In how many lines of the records does the word "rdtPicker" appear? Reply with the number and nothing else.

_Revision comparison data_
◆ ◆ ◆
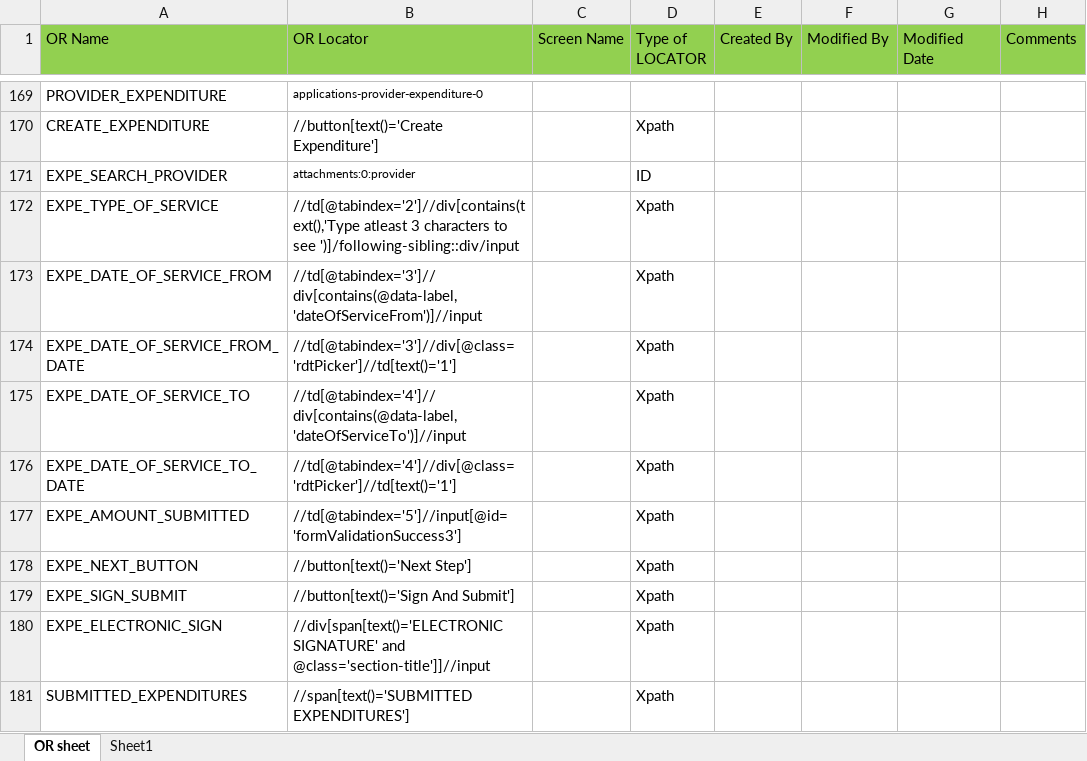
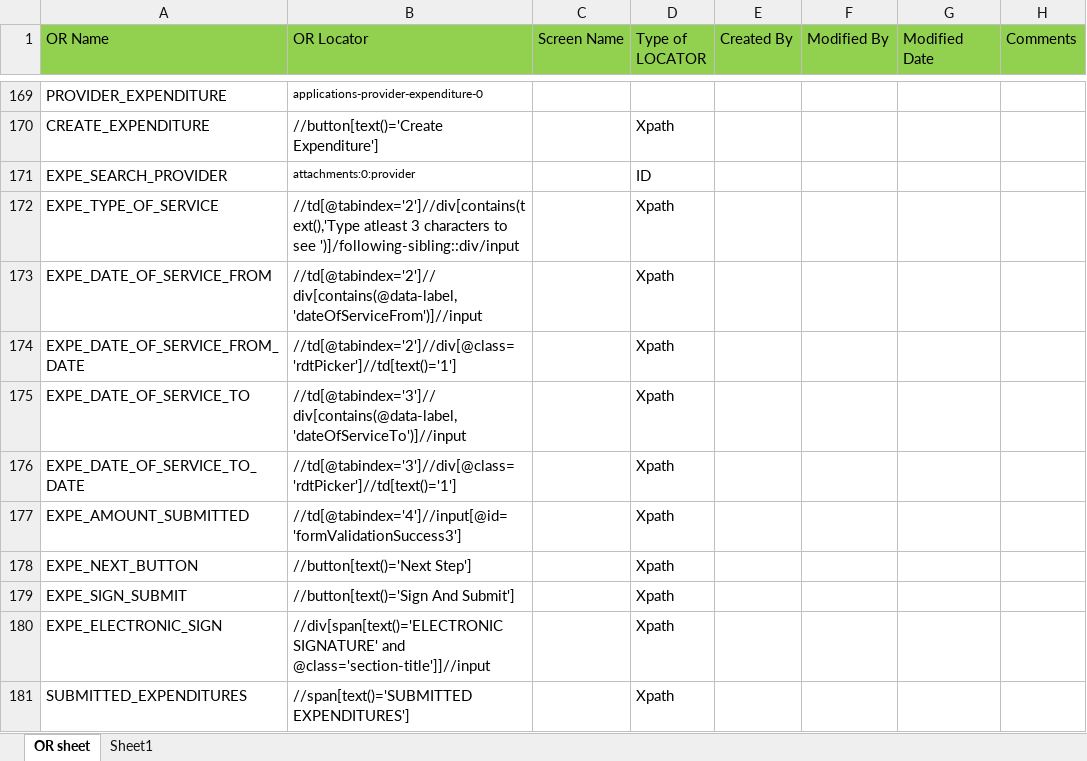
Before and after one commit to sbabupresidency1/fipsar_automation, an Excel workbook: QA/testcases/ORSheet.xlsx, sheet OR sheet, drawn as a sheet; only a part is shown, gaps mark what is left out; values as stored, in another font and other column widths than the file's, no borders; the diff names each change by its address in the sheet, - before the commit and + after, or states it on an @@ line.

```diff
--- a/QA/testcases/ORSheet.xlsx (sheet OR sheet)
+++ b/QA/testcases/ORSheet.xlsx (sheet OR sheet)
-B173 (OR Locator): //td[@tabindex='3']//div[contains(@data-label,'dateOfServiceFrom')]//input
+B173 (OR Locator): //td[@tabindex='2']//div[contains(@data-label,'dateOfServiceFrom')]//input
-B174 (OR Locator): //td[@tabindex='3']//div[@class='rdtPicker']//td[text()='1']
+B174 (OR Locator): //td[@tabindex='2']//div[@class='rdtPicker']//td[text()='1']
-B175 (OR Locator): //td[@tabindex='4']//div[contains(@data-label,'dateOfServiceTo')]//input
+B175 (OR Locator): //td[@tabindex='3']//div[contains(@data-label,'dateOfServiceTo')]//input
-B176 (OR Locator): //td[@tabindex='4']//div[@class='rdtPicker']//td[text()='1']
+B176 (OR Locator): //td[@tabindex='3']//div[@class='rdtPicker']//td[text()='1']
-B177 (OR Locator): //td[@tabindex='5']//input[@id='formValidationSuccess3']
+B177 (OR Locator): //td[@tabindex='4']//input[@id='formValidationSuccess3']
```
Also changed, not shown: QA/testcases/CPR/Pharmacy/Phar_Patient_App_Create_PCase_Positive-OK.xlsx, 1 other file.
◆ ◆ ◆
_Answer_
4